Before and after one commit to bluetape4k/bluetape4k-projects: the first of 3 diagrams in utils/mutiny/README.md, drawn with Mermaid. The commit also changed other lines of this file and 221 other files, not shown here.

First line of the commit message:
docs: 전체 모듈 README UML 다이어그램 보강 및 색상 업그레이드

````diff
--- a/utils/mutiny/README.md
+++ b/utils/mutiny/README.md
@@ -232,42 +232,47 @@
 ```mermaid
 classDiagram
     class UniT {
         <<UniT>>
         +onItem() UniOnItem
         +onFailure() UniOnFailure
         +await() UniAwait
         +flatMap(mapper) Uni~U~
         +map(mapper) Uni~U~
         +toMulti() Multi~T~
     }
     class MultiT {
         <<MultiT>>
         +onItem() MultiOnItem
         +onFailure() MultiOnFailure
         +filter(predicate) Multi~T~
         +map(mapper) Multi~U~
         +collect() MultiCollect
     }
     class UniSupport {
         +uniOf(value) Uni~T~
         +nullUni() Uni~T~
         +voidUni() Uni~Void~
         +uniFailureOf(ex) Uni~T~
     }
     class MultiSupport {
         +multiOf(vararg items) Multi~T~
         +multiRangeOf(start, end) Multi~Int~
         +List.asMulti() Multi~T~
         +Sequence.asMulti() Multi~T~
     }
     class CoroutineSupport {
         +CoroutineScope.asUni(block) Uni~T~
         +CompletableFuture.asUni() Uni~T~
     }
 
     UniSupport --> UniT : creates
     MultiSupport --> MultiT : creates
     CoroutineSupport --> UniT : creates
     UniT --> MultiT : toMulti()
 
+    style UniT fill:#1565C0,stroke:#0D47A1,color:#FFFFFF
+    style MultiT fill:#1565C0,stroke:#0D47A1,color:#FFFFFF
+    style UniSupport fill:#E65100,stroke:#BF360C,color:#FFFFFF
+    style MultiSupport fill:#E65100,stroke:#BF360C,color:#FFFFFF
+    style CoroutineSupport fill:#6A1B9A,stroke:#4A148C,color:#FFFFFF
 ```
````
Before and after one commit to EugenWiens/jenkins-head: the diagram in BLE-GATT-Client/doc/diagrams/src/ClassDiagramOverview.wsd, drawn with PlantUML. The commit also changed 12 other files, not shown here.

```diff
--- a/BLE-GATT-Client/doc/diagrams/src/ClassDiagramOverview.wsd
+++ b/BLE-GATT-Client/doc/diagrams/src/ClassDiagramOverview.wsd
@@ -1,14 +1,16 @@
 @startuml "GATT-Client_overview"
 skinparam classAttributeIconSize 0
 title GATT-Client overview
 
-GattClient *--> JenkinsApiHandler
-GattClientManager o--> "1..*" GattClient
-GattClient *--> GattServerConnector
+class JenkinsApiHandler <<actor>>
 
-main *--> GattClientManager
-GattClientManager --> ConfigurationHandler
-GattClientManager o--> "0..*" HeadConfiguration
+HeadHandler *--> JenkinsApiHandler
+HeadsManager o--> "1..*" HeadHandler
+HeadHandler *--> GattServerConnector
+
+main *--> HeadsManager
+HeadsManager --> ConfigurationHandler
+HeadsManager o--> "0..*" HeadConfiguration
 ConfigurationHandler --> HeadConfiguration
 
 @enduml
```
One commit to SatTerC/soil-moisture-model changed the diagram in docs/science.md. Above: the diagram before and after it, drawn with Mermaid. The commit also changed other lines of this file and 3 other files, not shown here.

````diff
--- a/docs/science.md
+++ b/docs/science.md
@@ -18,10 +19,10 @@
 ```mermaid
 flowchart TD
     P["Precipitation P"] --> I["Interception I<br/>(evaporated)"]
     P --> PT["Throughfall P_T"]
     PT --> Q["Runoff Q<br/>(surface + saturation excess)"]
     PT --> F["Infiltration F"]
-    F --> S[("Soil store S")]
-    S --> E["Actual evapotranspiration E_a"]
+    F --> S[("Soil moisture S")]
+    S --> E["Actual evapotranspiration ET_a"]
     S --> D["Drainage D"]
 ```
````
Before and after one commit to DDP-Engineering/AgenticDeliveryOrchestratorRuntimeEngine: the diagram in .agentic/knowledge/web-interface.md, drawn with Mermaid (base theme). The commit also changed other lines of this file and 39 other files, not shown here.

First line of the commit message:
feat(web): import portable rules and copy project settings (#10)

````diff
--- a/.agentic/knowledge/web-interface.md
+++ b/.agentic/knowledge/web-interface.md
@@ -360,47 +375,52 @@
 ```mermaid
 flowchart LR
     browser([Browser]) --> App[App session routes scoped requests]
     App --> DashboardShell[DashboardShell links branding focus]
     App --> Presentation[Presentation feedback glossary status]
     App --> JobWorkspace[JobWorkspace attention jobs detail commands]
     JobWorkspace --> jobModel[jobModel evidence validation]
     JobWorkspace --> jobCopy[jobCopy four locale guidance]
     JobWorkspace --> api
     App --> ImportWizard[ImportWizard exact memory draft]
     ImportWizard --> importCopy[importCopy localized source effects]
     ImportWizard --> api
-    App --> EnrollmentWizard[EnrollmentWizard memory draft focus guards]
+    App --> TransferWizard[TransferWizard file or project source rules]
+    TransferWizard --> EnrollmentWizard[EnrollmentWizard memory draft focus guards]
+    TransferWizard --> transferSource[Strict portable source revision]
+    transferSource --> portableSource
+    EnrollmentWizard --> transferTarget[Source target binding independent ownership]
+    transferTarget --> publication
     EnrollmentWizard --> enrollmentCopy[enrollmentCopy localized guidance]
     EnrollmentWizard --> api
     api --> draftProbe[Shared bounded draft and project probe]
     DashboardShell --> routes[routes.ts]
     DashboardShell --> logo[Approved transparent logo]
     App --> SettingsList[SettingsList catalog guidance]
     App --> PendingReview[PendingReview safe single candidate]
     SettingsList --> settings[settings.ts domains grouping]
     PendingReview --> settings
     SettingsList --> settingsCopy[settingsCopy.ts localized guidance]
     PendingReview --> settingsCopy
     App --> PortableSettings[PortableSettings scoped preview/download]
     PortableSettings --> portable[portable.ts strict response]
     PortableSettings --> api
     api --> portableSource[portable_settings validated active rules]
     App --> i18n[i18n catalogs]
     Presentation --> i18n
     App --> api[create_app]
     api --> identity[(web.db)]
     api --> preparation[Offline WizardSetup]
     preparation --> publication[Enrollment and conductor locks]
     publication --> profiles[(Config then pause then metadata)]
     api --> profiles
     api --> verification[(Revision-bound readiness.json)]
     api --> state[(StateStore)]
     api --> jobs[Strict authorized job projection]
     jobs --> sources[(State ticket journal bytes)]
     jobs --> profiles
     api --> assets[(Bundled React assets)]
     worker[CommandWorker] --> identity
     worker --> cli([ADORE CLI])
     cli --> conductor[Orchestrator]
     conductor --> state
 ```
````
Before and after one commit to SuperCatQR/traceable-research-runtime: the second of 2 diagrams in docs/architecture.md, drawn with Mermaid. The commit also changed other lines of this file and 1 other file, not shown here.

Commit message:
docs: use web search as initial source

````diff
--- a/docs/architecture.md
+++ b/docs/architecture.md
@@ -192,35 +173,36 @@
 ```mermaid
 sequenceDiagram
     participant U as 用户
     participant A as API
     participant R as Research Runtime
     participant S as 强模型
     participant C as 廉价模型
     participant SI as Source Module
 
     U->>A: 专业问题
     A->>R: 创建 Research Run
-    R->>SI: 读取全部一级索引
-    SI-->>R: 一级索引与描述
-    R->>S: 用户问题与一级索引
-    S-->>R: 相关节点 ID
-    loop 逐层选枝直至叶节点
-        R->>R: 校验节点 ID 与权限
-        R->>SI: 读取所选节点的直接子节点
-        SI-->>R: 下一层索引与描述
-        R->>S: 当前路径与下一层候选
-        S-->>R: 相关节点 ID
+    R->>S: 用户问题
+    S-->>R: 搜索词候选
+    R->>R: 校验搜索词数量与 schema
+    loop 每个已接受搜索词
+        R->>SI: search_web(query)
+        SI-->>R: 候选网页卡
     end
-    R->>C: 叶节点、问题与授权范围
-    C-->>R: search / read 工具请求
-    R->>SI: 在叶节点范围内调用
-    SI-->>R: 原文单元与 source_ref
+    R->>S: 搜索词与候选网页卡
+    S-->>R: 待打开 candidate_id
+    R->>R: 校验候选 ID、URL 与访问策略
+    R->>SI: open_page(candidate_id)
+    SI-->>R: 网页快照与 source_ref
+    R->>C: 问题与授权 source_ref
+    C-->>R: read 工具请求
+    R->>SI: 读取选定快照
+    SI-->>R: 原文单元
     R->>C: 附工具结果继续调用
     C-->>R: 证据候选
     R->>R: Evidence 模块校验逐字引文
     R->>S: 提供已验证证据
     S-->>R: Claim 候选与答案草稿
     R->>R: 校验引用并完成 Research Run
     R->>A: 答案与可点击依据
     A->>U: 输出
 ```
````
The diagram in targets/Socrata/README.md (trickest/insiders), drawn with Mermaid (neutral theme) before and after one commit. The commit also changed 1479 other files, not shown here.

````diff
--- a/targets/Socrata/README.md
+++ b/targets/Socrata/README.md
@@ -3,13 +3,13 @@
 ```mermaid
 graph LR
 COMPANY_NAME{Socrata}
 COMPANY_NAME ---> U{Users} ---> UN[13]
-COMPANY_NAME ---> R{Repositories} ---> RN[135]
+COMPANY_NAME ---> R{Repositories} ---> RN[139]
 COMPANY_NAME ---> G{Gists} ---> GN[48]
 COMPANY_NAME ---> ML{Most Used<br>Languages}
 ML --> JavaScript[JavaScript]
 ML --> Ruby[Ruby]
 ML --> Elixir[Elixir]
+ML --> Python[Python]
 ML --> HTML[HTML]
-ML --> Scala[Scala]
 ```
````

What you need to do:
Report each line of the entries where the word "knowledge" occurs.

Solution:
Before and after one commit to DDP-Engineering/AgenticDeliveryOrchestratorRuntimeEngine: the diagram in .agentic/knowledge/web-interface.md, drawn with Mermaid (base theme). The commit also changed other lines of this file and 39 other files, not shown here.
--- a/.agentic/knowledge/web-interface.md
+++ b/.agentic/knowledge/web-interface.md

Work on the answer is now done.